We should reflect on how our fiscal rules can help to lower the debt-to-GDP ratio, because this will determine how well we can respond to possible future shocks.
But we need to go about this in a smart way: in a gradual, sustained and growth-friendly way.
We should also promote high-quality public investment to address the massive needs related to the green and digital transitions.
All this calls for a thorough and open discussion on the future of our economic governance.
The ministers had a first discussion on this yesterday in the inclusive Eurogroup and today in ECOFIN, and we invite everyone to contribute to the ongoing public consultation so that we can build a broad-based consensus of views.
In the meantime, we will carry out regular fiscal and macroeconomic surveillance, using the European Semester as a primary tool for coordinating the EU's economic, fiscal and employment policies.
The Commission welcomes the ministers' conclusions today on the future of the European Semester.

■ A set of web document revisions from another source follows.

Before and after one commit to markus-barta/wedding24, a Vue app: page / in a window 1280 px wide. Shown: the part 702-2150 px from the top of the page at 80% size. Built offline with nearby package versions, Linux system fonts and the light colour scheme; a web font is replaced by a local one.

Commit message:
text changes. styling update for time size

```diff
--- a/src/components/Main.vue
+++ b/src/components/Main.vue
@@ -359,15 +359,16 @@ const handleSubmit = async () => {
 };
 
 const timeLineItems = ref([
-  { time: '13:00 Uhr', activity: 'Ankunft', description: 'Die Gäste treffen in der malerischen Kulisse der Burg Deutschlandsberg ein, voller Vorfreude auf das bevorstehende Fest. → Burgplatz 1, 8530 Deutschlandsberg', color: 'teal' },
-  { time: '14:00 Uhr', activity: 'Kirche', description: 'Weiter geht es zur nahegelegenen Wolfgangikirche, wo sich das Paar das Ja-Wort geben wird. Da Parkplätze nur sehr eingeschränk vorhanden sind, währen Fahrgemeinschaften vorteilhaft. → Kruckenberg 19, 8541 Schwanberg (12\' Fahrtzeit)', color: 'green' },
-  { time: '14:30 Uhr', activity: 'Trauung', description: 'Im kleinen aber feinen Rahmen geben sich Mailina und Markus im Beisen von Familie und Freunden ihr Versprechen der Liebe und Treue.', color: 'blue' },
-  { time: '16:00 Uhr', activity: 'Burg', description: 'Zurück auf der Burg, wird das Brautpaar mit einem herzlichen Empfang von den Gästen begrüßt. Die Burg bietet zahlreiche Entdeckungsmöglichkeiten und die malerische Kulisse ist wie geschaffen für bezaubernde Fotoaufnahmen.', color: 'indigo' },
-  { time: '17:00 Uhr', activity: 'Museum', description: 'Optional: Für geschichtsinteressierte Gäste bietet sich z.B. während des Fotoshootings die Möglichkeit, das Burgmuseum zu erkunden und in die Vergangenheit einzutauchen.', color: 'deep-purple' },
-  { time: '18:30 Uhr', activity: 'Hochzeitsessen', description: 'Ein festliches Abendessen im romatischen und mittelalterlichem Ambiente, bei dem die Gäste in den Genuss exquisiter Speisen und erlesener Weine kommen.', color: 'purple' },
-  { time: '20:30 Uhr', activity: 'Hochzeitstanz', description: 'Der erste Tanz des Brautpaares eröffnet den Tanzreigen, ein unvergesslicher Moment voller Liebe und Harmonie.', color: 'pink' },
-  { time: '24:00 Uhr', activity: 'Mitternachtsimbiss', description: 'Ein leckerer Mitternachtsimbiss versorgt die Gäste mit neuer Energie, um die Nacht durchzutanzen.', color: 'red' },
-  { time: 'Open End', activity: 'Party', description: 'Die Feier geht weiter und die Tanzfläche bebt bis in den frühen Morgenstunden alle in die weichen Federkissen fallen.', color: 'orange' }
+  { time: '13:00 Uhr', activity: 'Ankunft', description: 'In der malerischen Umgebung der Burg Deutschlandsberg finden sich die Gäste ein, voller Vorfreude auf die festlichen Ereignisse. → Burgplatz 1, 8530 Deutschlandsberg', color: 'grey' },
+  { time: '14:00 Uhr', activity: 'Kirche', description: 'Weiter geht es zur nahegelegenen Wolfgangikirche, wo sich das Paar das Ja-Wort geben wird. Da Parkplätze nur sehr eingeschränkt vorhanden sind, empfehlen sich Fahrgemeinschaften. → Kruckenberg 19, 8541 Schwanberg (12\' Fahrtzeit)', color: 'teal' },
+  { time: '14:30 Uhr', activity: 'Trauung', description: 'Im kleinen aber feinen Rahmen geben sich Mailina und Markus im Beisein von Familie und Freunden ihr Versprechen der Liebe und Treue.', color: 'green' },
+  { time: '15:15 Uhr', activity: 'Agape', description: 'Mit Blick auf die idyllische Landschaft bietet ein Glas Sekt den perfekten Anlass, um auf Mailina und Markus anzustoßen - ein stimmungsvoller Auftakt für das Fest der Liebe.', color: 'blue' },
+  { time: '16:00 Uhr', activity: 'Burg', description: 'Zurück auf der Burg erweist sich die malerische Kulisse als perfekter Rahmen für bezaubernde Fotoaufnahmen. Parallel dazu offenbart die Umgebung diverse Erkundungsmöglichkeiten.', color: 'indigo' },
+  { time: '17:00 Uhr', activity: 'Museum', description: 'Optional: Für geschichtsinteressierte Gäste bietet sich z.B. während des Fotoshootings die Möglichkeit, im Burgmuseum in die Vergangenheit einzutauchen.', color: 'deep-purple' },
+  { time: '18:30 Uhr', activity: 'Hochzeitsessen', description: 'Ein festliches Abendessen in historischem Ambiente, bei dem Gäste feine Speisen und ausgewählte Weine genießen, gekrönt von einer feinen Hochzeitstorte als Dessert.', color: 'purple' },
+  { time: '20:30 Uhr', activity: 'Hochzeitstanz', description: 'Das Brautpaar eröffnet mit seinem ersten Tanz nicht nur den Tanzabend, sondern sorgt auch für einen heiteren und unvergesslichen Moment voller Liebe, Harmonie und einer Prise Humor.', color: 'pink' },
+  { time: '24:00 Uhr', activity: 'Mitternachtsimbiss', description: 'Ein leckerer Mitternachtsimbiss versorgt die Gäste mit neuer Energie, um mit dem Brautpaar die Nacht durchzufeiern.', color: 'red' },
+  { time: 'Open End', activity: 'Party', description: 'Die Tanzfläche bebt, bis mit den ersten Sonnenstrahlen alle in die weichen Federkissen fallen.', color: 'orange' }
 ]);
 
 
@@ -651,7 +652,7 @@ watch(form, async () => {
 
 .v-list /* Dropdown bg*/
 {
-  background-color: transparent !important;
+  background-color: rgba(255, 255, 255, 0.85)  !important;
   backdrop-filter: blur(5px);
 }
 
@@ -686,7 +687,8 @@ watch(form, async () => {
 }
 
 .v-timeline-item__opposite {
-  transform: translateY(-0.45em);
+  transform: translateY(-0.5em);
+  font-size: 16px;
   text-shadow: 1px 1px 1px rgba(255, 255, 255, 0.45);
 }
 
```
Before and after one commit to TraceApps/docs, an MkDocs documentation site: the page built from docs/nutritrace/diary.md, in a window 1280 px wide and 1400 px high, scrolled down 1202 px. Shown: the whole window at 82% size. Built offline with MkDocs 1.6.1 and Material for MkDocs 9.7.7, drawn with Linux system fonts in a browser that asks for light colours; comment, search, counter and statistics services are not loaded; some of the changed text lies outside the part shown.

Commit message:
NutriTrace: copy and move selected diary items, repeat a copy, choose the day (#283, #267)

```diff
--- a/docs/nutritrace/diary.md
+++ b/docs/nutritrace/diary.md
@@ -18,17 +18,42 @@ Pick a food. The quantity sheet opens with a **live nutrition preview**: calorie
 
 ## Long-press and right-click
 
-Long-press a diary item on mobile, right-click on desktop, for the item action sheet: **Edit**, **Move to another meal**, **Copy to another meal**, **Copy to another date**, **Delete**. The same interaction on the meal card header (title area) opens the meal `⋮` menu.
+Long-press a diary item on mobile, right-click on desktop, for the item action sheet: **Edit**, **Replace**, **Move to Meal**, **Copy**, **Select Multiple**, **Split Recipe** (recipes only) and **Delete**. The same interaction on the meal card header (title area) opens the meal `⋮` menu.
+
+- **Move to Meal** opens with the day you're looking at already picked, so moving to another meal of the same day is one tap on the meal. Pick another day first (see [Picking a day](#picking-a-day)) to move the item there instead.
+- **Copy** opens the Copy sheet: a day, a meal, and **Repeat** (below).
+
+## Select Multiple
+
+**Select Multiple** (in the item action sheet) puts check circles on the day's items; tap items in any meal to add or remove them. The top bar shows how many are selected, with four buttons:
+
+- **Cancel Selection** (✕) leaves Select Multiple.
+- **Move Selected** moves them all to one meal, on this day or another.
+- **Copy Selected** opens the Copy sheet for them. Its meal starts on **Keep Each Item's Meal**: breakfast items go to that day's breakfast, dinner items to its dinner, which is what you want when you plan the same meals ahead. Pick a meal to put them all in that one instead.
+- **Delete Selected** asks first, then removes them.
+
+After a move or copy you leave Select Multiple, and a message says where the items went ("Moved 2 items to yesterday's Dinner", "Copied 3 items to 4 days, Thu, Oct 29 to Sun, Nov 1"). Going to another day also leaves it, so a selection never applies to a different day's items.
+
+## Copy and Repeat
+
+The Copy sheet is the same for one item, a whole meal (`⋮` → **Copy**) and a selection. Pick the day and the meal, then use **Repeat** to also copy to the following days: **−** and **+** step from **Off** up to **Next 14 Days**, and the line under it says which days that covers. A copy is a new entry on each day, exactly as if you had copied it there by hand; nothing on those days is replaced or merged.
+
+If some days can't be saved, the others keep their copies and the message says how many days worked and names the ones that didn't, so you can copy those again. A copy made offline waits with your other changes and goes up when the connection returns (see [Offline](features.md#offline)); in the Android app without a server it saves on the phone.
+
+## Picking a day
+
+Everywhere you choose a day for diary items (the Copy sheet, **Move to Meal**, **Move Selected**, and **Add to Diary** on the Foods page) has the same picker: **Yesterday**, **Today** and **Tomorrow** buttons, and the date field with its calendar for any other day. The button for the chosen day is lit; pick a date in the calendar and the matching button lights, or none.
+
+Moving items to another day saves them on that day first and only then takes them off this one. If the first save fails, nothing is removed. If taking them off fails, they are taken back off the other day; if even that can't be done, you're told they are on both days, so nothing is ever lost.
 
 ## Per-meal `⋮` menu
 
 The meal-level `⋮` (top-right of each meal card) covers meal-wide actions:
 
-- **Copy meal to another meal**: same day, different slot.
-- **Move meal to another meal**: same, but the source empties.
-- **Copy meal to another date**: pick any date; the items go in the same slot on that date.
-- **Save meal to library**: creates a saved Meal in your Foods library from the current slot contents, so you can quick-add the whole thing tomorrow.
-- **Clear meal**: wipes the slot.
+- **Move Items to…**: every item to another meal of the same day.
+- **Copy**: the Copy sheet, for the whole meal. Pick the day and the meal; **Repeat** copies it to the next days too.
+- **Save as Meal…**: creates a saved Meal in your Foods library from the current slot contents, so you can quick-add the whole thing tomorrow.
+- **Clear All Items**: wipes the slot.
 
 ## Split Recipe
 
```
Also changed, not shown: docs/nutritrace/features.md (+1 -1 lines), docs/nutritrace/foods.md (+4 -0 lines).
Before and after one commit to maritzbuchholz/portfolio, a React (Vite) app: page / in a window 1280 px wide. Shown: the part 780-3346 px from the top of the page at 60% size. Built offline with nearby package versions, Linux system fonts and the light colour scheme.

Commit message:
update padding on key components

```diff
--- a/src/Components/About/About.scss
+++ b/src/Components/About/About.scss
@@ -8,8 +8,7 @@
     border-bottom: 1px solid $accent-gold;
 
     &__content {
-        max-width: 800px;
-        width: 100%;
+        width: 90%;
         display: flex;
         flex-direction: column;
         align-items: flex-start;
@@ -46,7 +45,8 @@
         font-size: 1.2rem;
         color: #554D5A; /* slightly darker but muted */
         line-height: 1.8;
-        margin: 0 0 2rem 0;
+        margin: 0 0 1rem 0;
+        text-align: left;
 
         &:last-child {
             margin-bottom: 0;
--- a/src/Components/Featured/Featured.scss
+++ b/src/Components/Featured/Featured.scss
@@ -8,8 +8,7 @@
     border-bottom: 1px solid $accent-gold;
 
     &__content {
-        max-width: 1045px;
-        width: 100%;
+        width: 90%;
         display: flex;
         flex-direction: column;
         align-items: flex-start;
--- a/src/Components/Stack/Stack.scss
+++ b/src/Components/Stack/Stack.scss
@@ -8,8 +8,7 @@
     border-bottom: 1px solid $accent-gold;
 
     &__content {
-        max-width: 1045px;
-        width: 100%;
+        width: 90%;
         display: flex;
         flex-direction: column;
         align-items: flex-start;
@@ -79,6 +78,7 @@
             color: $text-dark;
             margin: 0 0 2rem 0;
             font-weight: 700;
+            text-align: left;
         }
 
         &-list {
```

We will take these conclusions into account when we present the Autumn Package later this month.
It will also clarify how the Semester interacts with implementing the Recovery and Resilience Facility.
This phase - putting the RRF into proper effect - has now started.
Council has now approved 22 national recovery and resilience plans, with €52.3 billion in pre-financing disbursed to 17 Member States.
The next payment requests, other than pre-financing, will be conditional on meeting milestones and targets set out in each plan.
First though, we need to agree operational arrangements with each Member State. These will identify the evidence needed to show that the different milestones and targets are met, and the process for monitoring each plan's implementation.
While we expect to receive a few payment requests this year, most will only arrive in 2022.
Lastly, let me turn to the banking sector.
Europe's banks have played an important role during the pandemic by lending to households and businesses.
This was in large part thanks to the major overhaul of banks' regulatory and supervisory framework following the global financial and economic crisis.
As a previous step in 2019, we carried out some major reforms with the previous banking package.
Now we need to complete them - by implementing international standards to make the wider EU banking system more resilient and stable, based on the Basel III standards.
We are proposing some changes to the capital requirements rules as a way to prevent any underestimation of risk and strengthen banks' resilience to economic shocks.
We are also proposing changes in three other areas: enforcement, sustainability and third-country branches.
These changes aim to keep our banks strong, modern, viable and competitive - because we depend on a strong and stable bank sector to fund jobs and sustainable growth. Thank you.